The resistance to the Nazis from within the German working class itself is a subject much overlooked in mainstream narratives around World War 2. The typical narrative that most people in Britain will come across is one of a relatively homogenous fascist population (minus Jews, homosexuals, Romanis, disabled people, etc.) that was overcome by the “good guys” of world politics at the time, chiefly Churchill and his plucky band of Brits. So the myth goes.
Anti-Nazi Germans by Merilyn Moos offers a compelling left-wing alternative to this narrative. How could militants from the most advanced section of the European working class all be subsumed into the Nazi state? The answer is of course that they were not.

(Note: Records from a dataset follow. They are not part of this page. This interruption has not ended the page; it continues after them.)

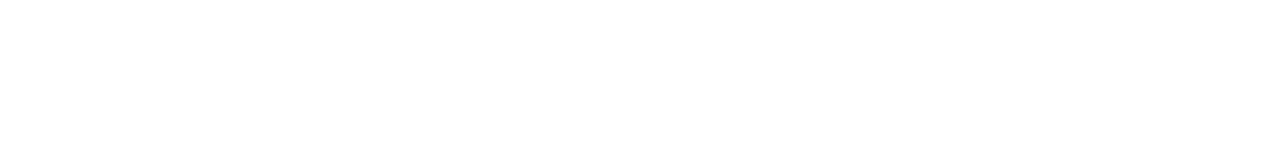
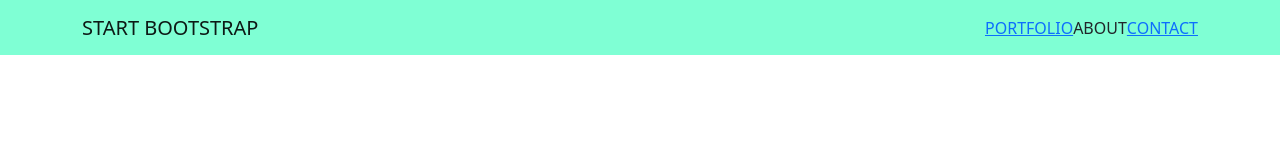
Before and after one commit to Fabrizio1919/html-css-bootstrap-freelancer, a plain HTML site: page index.html in a window 1280 px wide. Drawn offline with nearby package versions, Linux system fonts and the light colour scheme.

Commit message:
wip in header

```diff
--- a/assets/css/style.css
+++ b/assets/css/style.css
@@ -0,0 +1,10 @@
+.debug [class^=col]{
+    border: 1px dashed;
+    height: 100px;
+}
+
+.debug .site_header {
+    background-color: aquamarine;
+    height: 55px;
+
+}
--- a/index.html
+++ b/index.html
@@ -1,18 +1,42 @@
 <!DOCTYPE html>
 <html lang="en">
+
 <head>
     <meta charset="UTF-8">
     <meta http-equiv="X-UA-Compatible" content="IE=edge">
     <meta name="viewport" content="width=device-width, initial-scale=1.0">
     <title>Botstrap</title>
+    <link rel="stylesheet" href="https://cdnjs.cloudflare.com/ajax/libs/font-awesome/6.2.1/css/all.min.css"
+        integrity="sha512-MV7K8+y+gLIBoVD59lQIYicR65iaqukzvf/nwasF0nqhPay5w/9lJmVM2hMDcnK1OnMGCdVK+iQrJ7lzPJQd1w=="
+        crossorigin="anonymous" referrerpolicy="no-referrer" />
     <link rel="stylesheet" href="https://cdn.jsdelivr.net/npm/bootstrap@5.2.3/dist/css/bootstrap.min.css">
     <link rel="stylesheet" href="./assets/css/style.css">
 </head>
-<body>
+
+<body class="debug">
+
+    <header class="site_header">
+        <div class="container">
+            <nav class="navbar space-around">
+                <a class="navbar-brand">START BOOTSTRAP</a>
+                <div class="d-flex">
+                    <div class="d-flex">
+                        <a href="#">PORTFOLIO</a></
+                        <a href="#">ABOUT</a>
+                        <a href="#">CONTACT</a>
+                    </div>
+                </div>
+
+            </nav>
+        </div>
+    </header>
 
 
 
 
-    <script src="https://cdn.jsdelivr.net/npm/@popperjs/core@2.11.6/dist/umd/popper.min.js" integrity="sha384-oBqDVmMz9ATKxIep9tiCxS/Z9fNfEXiDAYTujMAeBAsjFuCZSmKbSSUnQlmh/jp3" crossorigin="anonymous"></script>
+    <script src="https://cdn.jsdelivr.net/npm/@popperjs/core@2.11.6/dist/umd/popper.min.js"
+        integrity="sha384-oBqDVmMz9ATKxIep9tiCxS/Z9fNfEXiDAYTujMAeBAsjFuCZSmKbSSUnQlmh/jp3"
+        crossorigin="anonymous"></script>
 </body>
+
 </html>
```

Whilst the key organisations and institutions of the German labour movement were systematically dismantled, militants continued to operate underground at great personal risk though with limited impact. The lesson here for the working class today is of course that if we are going to have any hope against the growing threat posed by the far-right it is urgent we set about strengthening the capacity of organised labour to resist attacks against any and all sections of our class.
Moos’ book is particularly worth reading for her approach to documenting the German resistance. Rather than simply taking the official lines of the leadership of the [social-democratic] SPD, [Stalinist] KPD and other smaller left organisations of the time such as those of the Trotskyist tradition and projecting those views on the rank and file members of each organisation, Moos takes a detailed view of individual rank and file militants and shows that their approach to anti-fascism and resistance to the Nazi state was not necessarily in line with what their party line dictated.
That is perhaps most evident in the KPD, whose approach to the Nazis was nothing short of disastrous, both on principle and in terms of antifascist tactics. That does not however exclude working class militants active within the KPD from displaying a great deal of bravery in the face of extraordinary difficulty.
Within the same volume, published by Community Languages, Steve Cushion writes about the presence of German volunteers within the French resistance, another topic that has been the subject of much revision as a part of France’s national myth.
The official French story of the French resistance, constructed in the post-war period by the supporters of De Gaulle and the French Communist Party, both portrayed the resistance as simply a struggle for national self-determination and largely ignored the role of foreign militants active in the resistance. The resistance did of course involve a great number of left wing Germans as well as a large proportion of Jewish militants from Eastern Europe, many who found themselves in France after fighting in the civil war in Spain. That constituent of the resistance certainly had very little interest in liberating France in order to maintain French imperial rule.
In general, Cushion argues in favour of the Resistance’s policy of individual assassination as a tactic against German soldiers — though he does mention alternatives such as that put forward by Martin Monath, a German exile who helped to produce Arbeiter und Soldat (a Trotskyist newspaper circulated among German soldiers in France) and argued that French workers and German soldiers should work together given the potential for German soldiers as activists in a German uprising at the end of the war.
That was a position that was held by the Trotskyists in France at the time, who argued against individual assassination on the basis that it drove a wedge between the French and the Germans, the unity of whom was essential for a working class victory.
This book is well worth reading for anyone seeking a bottom-up account of resistance in the Second World War, a topic which holds clear lessons for our own time and the challenges that will no doubt confront the labour movement.